Web page revision data:
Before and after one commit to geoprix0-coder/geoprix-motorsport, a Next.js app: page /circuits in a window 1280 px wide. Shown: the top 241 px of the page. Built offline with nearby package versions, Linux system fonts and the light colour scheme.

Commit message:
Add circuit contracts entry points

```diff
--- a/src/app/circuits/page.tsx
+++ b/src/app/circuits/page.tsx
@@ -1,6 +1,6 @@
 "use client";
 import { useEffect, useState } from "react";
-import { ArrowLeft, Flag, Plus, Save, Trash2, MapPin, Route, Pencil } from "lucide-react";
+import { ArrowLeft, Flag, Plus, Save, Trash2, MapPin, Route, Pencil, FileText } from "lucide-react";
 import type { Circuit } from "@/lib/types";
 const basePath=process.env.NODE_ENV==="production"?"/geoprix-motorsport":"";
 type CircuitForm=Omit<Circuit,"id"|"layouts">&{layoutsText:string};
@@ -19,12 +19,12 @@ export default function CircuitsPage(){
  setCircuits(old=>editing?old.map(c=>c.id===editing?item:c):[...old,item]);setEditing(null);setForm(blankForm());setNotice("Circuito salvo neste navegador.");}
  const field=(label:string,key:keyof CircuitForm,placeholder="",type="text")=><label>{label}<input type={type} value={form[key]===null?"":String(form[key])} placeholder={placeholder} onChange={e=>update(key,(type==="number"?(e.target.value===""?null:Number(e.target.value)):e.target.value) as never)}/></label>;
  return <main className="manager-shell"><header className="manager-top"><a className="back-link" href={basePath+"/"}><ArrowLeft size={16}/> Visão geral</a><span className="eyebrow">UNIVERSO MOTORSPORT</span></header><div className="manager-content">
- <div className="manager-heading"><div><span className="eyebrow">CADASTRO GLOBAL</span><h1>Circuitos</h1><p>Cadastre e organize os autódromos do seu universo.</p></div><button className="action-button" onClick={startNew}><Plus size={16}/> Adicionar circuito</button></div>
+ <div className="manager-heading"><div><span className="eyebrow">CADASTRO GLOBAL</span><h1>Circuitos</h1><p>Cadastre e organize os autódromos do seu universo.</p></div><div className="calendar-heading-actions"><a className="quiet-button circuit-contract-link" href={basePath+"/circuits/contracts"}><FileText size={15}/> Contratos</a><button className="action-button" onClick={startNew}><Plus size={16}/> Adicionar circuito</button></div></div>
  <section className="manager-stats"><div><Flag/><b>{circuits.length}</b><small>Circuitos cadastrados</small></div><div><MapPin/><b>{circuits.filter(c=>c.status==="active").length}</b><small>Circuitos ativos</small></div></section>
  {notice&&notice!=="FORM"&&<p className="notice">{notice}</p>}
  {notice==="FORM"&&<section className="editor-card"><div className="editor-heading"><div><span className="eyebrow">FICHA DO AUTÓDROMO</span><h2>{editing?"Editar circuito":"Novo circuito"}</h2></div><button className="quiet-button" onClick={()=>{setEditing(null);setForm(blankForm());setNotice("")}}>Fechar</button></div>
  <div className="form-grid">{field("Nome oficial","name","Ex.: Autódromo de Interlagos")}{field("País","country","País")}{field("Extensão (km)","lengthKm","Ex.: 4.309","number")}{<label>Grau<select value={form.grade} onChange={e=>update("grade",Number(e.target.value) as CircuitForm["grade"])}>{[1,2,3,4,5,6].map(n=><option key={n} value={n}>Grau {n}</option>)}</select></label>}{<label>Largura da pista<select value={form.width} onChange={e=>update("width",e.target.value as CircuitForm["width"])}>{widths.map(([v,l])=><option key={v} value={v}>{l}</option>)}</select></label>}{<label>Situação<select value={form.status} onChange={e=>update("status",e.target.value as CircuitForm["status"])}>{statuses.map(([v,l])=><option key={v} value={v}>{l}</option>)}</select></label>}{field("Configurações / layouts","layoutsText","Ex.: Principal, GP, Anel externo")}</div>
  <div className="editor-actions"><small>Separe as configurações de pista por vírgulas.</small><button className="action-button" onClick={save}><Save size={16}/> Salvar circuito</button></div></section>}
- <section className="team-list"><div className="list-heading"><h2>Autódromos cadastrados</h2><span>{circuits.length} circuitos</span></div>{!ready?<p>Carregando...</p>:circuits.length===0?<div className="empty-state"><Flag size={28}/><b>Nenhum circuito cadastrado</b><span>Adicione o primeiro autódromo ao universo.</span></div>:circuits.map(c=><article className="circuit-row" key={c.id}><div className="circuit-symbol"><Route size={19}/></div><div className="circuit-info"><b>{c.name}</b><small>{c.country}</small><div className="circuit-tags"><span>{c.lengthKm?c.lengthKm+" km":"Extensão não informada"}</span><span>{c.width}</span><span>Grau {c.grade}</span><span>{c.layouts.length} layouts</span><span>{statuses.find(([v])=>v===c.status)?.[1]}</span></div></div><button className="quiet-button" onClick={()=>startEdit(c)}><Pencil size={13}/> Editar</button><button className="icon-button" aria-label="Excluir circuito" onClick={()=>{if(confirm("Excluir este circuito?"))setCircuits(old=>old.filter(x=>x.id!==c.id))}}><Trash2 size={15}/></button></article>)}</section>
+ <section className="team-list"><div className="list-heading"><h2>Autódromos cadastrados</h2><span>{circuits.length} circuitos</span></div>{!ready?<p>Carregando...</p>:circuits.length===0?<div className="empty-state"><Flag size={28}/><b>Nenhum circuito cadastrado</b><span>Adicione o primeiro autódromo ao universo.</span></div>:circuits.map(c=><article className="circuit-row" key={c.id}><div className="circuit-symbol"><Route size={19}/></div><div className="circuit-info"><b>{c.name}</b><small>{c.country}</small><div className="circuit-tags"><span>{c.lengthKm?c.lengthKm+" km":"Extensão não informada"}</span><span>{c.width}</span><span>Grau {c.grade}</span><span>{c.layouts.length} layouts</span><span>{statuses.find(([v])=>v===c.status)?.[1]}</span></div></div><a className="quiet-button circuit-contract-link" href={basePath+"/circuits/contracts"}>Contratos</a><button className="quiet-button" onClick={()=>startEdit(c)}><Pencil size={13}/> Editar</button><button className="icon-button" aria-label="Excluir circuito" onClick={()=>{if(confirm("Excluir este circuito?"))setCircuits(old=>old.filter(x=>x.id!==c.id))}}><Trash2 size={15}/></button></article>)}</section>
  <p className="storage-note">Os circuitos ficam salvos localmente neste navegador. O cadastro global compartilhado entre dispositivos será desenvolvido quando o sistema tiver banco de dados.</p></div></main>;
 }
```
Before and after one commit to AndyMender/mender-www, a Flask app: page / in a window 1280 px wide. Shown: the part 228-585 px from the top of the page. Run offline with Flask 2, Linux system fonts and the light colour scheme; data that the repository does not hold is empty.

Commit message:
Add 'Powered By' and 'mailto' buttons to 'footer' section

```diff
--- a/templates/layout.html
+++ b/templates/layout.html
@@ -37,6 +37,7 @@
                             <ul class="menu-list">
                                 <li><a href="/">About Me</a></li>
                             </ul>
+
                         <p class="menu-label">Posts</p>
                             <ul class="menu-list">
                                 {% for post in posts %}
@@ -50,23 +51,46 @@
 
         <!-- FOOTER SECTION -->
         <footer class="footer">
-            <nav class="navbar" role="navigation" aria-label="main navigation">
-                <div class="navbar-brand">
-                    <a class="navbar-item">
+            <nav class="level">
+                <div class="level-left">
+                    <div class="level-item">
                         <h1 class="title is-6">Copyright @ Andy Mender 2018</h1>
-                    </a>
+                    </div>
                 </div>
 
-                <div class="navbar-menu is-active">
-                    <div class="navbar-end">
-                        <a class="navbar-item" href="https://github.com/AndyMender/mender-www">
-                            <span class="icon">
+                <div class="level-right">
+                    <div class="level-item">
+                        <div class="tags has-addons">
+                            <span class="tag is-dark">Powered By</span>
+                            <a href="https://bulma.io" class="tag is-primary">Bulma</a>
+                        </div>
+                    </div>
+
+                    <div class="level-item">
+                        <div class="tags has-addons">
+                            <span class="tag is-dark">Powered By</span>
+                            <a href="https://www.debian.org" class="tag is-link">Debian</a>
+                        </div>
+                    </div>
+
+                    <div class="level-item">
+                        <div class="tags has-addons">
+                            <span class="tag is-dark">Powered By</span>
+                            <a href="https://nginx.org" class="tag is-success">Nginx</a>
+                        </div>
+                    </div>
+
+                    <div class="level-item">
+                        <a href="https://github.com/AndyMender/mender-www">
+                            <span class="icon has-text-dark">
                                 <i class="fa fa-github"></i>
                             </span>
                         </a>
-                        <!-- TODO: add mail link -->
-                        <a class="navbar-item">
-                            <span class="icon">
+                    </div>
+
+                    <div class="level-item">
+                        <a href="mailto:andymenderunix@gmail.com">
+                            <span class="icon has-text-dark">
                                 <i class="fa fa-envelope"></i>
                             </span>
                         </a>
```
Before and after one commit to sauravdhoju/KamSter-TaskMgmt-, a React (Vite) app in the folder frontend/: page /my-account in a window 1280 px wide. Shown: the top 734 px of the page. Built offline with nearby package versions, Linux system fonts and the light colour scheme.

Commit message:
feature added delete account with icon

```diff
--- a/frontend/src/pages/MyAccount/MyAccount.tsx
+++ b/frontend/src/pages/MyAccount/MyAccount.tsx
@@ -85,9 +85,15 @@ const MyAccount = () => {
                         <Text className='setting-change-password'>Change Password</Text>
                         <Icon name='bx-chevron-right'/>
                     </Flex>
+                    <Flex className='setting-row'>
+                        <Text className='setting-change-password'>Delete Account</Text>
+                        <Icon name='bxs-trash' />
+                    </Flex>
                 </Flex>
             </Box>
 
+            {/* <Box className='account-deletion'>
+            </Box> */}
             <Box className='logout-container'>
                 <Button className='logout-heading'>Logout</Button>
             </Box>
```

### EXERCISE DESCRIPTION
Find how many lines of the records hold the string "mailto", then give that number by itself.

### EXERCISE ANSWER
2